## WHAT THE EXERCISE ASKS:
Go through the material below, find each line with the word "aria", and copy those lines.

## INPUT RECORDS:
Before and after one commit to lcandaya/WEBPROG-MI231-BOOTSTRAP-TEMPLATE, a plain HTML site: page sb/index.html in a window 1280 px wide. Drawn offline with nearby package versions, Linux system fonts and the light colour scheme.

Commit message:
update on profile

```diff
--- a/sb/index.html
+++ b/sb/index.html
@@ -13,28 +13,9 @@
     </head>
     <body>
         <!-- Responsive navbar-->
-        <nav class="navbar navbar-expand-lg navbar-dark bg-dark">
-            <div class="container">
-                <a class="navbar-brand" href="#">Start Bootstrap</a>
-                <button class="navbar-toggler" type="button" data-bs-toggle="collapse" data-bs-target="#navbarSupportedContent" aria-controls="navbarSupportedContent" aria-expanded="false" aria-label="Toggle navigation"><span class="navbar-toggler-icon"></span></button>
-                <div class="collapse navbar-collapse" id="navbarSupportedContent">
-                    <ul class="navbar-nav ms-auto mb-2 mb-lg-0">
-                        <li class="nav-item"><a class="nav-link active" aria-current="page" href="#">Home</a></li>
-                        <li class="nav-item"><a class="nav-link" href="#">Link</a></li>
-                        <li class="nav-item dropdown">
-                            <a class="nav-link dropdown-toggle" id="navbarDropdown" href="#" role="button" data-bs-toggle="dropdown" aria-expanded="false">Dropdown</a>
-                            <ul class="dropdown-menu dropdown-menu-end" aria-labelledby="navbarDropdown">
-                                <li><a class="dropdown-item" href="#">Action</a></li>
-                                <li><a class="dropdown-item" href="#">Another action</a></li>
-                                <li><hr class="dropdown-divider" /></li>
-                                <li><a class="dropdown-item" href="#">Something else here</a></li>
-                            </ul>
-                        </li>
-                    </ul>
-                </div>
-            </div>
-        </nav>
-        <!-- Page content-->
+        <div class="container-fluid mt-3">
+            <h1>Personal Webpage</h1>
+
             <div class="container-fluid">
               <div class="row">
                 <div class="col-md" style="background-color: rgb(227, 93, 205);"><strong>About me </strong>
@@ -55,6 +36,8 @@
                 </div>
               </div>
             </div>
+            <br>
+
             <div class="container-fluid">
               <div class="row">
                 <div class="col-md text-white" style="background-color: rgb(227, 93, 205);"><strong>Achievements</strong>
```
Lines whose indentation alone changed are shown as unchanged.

## RESPONSE TO THIS TASK:
-                <button class="navbar-toggler" type="button" data-bs-toggle="collapse" data-bs-target="#navbarSupportedContent" aria-controls="navbarSupportedContent" aria-expanded="false" aria-label="Toggle navigation"><span class="navbar-toggler-icon"></span></button>
-                        <li class="nav-item"><a class="nav-link active" aria-current="page" href="#">Home</a></li>
-                            <a class="nav-link dropdown-toggle" id="navbarDropdown" href="#" role="button" data-bs-toggle="dropdown" aria-expanded="false">Dropdown</a>
-                            <ul class="dropdown-menu dropdown-menu-end" aria-labelledby="navbarDropdown">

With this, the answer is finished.